Sedigheh Khansari Mousavi: Mīr Dāmād and the school of Isfahan - the unity and difference of philosophy, kalām and tradition

Sedigheh Khansari Mousavi illustrates how theology and philosophy do not necessarily have to be opposites, and can even mutually condition each other, using the example of Mīr Dāmād, who is considered one of the most important representatives of the school of Isfahan. His work al-Īqāẓāt serves as an opportunity to revisit and discuss the Kalam, which led debate about the "theory of action" and the "chain of causality". Like Mīr Dāmād who in his treatise on the question of human actions and their causes, the author by means of a detailed structural analysis demonstrates that the revelation (waḥy) and understanding reason ('aql) are perfectly compatible with one another.

Ali Asghar Mosleh: Beyond cultural barriers, Islamic mysticism and intercultural insights

Mysticism has had a magnificent role in most cultures, particularly in cultures based upon world religions. Studies conducted in recent decades show that emergent mysticisms in different historical periods and territories, despite the great differences in terms of climatic conditions, historical experiences, language and other cultural elements, share similar roots and principles. One of the roles intercultural philosophy can play is to introduce a comparative study of these emergent mysticisms in different cultures in order to create an appropriate setting for dialogue and understanding between cultures. In this article we briefly examine the grounds of the emergence and development of Islamic mysticism (Sufism) in Iran and then discuss one example of its potential for intercultural insight and dialogue with other traditions.

Maassouma Dabbous: How is the “burhan of God” expressed in Q 12:24? - A linguistic and exegetical analysis of the word “burhān” on the basis of classical Islamic compilations

In the context of Yūsuf’s story and the meeting of Yūsuf and Zulaiḫā, the author searches for the secret behind the word “burhan” in Q 12:24. In doing so, she first of all explores the etymological and lexical meanings of this word before approaching the Qur'anic concept.
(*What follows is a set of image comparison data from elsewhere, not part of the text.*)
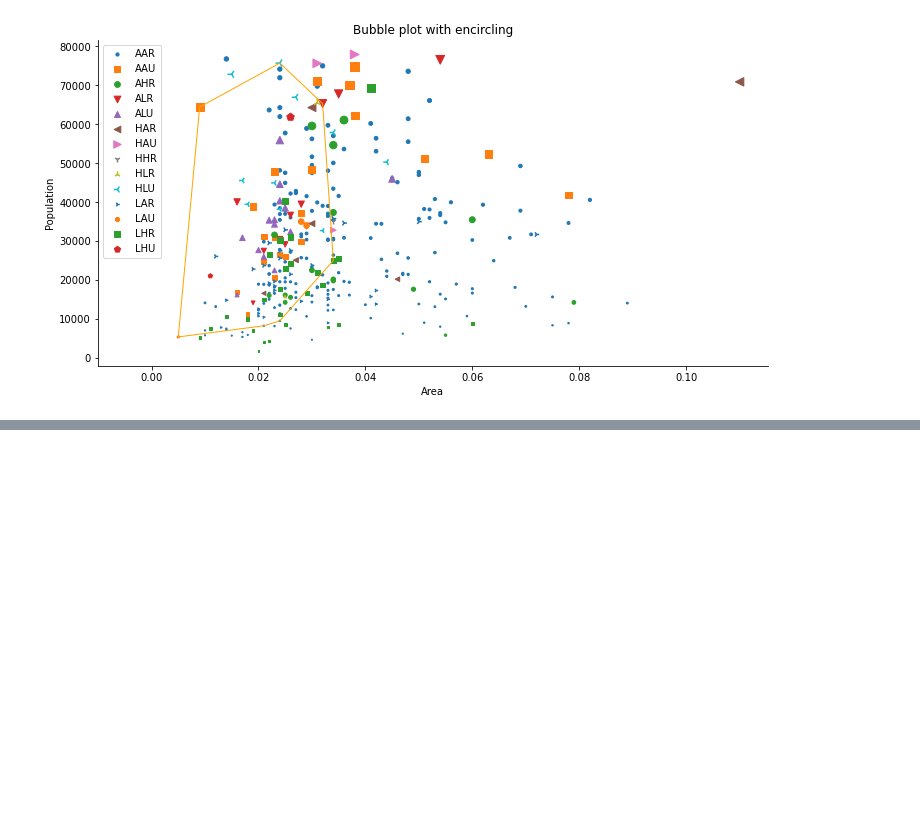
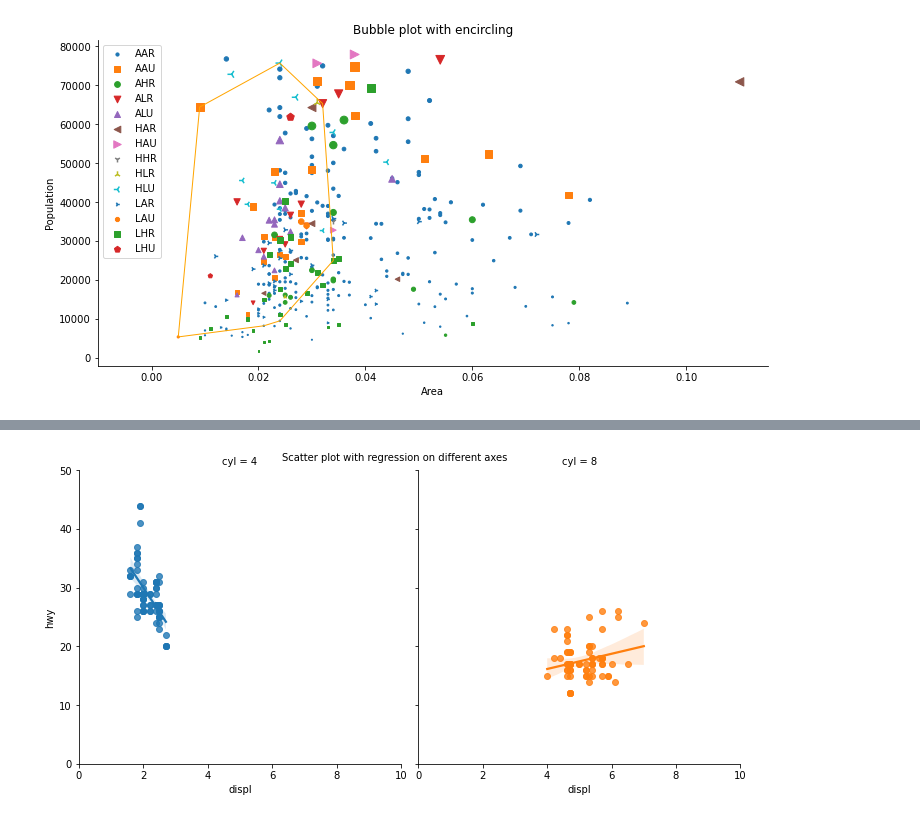
Before and after one commit to kyutcho/viz_in_python, a Jupyter notebook: viz_in_python.ipynb, the cells around one changed output, grey strips where cells are left out. Saved outputs shown, nothing was run; the diff lists cells and outputs as text; code cells hidden in the pictures; blank space fills up the shorter version.

```diff
--- a/viz_in_python.ipynb
+++ b/viz_in_python.ipynb
@@ -119,0 +209,9 @@ ax.legend(loc = "best", fontsize = 10);
+# %%
+axes = sns.lmplot(data = mpg_2, x = "displ", y = "hwy", col = "cyl", hue = "cyl")
+
+# prettify the graph
+axes.set(xlim = (0, 10), ylim = (0, 50))
+
+plt.suptitle("Scatter plot with regression on different axes", fontsize = 10);
+# %% [output]
+[figure, added]
```
Also changed, not shown: parts of 6 cells of this notebook.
Which "sign" of God did the Prophet Yūsuf actually receive in order to resist the seduction of Zulaiḫā? The author discusses this with the help of three different Qur’an commentaries, which also give each their own answers.